The last few days, the northern states of the United States and Canada have been experiencing extreme cold temperatures. Watching the news today, our Manatees, here in Florida, are heading in to the warmer waterways. But how about the birds?
Checking articles about how the Zoos protect their avian wonders during this severe cold snap, there were several interesting things that are being done to protect the birds.
In Chicago, they actually closed the “Lincoln Park Zoo …closed at 3 p.m. on Tuesday and was to remain shut on Wednesday, when temperatures are expected to reach a daytime high of around 14 degrees below zero. Brookfield Zoo planed to close its doors Wednesday and Thursday.” [edited to make it past tense, written Jan 28, 2019]
“To ensure the safety of our animals and staff, the zoo will only have a skeleton crew on site who will provide basic core functions, including animal care and to check on the facilities,” said Stuart Strahl, president and CEO of the Chicago Zoological Society, which manages Brookfield Zoo, in a statement.
That zoo has closed just three other times in its 85-year history: Feb. 2, 2011, due to a snowstorm; and Sept. 14, 2018 and April 18, 2013, because of significant flooding.”
“Lincoln Park Zoo spokesperson Jillian Braun said the zoo has closed just one other time due to extreme weather in recent memory. ”
Another article by the same source “Shiver, Fluff and Cuddle: How Birds Keep Warm in the Winter”
Even the Penguins in Canada aren’t too sure about this cold weather. See:
“The Calgary Zoo in Alberta had to bring its penguins inside after the weather dropped to -25 degrees below zero Celsius.
The zoo’s 51 Gentoo penguins, Humboldt penguins, king penguins and rockhopper penguins, are usually brought in at some point every year.
“The keepers are able to call the penguins in and they have an instinct to want to be indoors when it gets that cold as well. We do this every winter when the temperature plummets to where it was a few days ago,” a zoo official told InsideEdition.com. “They are cold weather birds, but the temperatures were colder than they prefer.”
Another Zoo, Saskatoon zoo works to keep animals safe in extreme cold weather, says, “The species that might be tropical or from regions that never see minus temperatures have to come inside at the beginning of the winter season.”
The St. Louis Zoo in Missouri says, “On one of the coldest days in over 20 years, employees at the St. Louis Zoo are busy making sure animals are being cared for and protected from the dangerously cold weather….

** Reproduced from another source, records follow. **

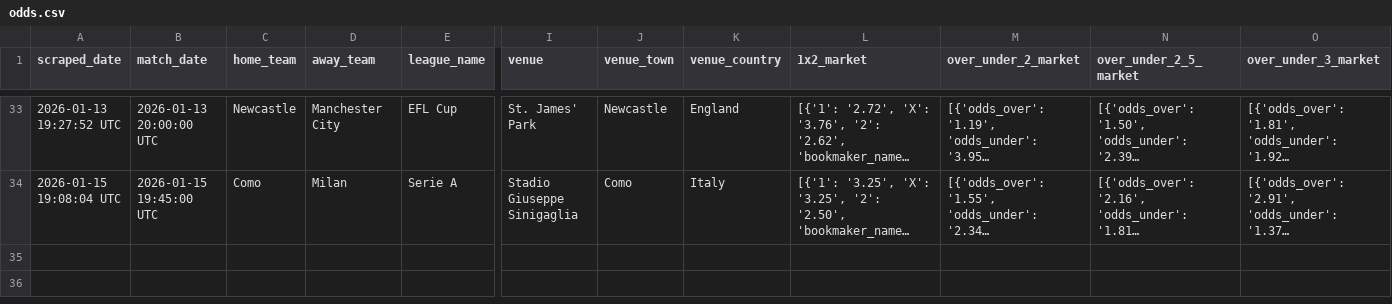
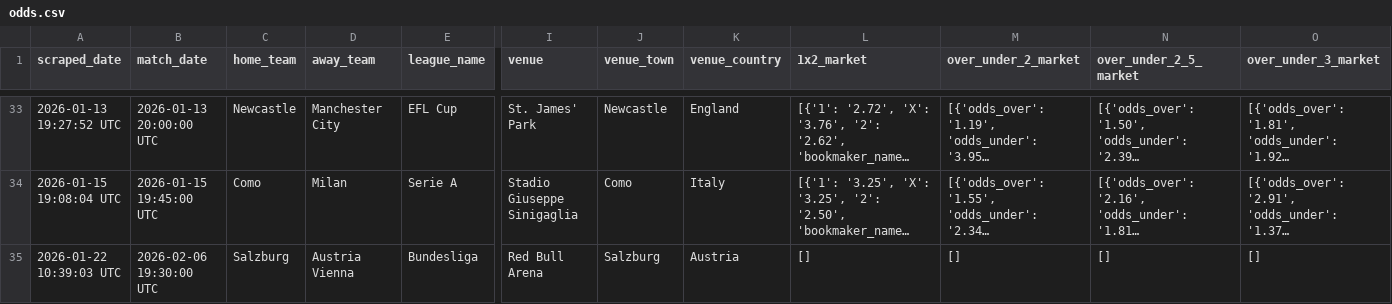
Before and after one commit to ryanlam0618/aifootballbets, a CSV file: data/odds.csv, drawn as a sheet; only a part is shown, gaps mark what is left out; long unchanged cells end in …; rows hold the shown columns only; the diff names each change by its address in the sheet, - before the commit and + after, or states it on an @@ line.

```diff
--- a/data/odds.csv
+++ b/data/odds.csv
+row 35: 2026-01-22 10:39:03 UTC | 2026-02-06 19:30:00 UTC | Salzburg | Austria Vienna | Bundesliga | Red Bull Arena | Salzburg | Austria | [] | [] | [] | []
```
Also changed, not shown: 6 other files.
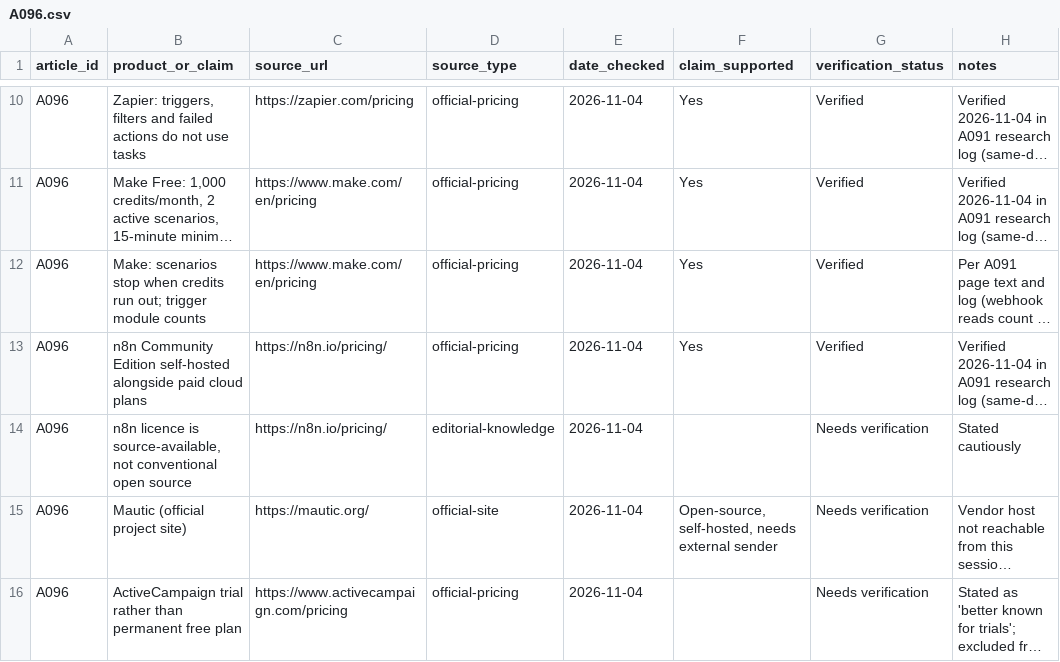
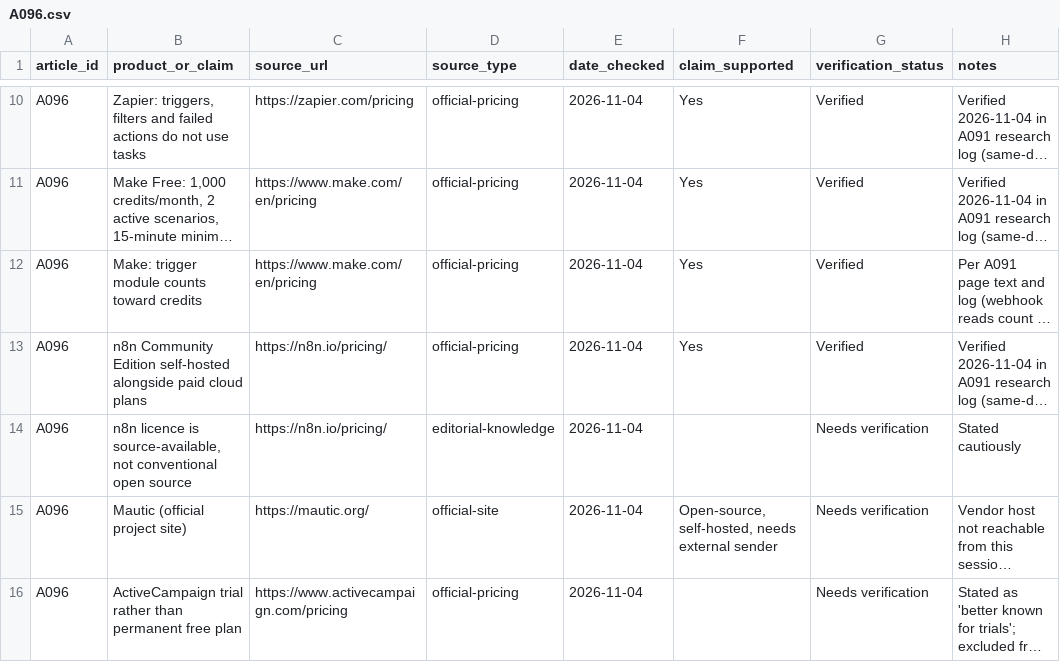
Before and after one commit to amitsinghs98/11-Microservice, a CSV file: growth-software-content-blueprint/strategy/research/A096.csv, drawn as a sheet; only a part is shown, gaps mark what is left out; long unchanged cells end in …; the diff names each change by its address in the sheet, - before the commit and + after, or states it on an @@ line.

```diff
--- a/growth-software-content-blueprint/strategy/research/A096.csv
+++ b/growth-software-content-blueprint/strategy/research/A096.csv
-B12 (product_or_claim): Make: scenarios stop when credits run out; trigger module counts
+B12 (product_or_claim): Make: trigger module counts toward credits
```
Also changed, not shown: 15 other files.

“A lot of times you’ll see those animals adapted to cold weather actually being more active in the cooler weather than you would in the summer heat,” Anne Tieber, curator of birds. In the historic buildings that house the birds, monkeys, and reptiles, zookeepers keep the temperature around 70 degrees, with a little of humidly for the tropical plants and some animals.”
“One surprisingly warm place the zoo is the Penguin and Puffin Coast, the building is kept at a balmy 45 degrees year-round. So, right now it seems incredibly warm to the 7 degrees outside but flips to feeling cold in the summer.”
Enjoy these articles, plus a few more that tell how the wild birds also survive these extreme cold days and nights.
COLD-WEATHER SKILLS OF FEATHERED FRIENDS – Zoo Atlanta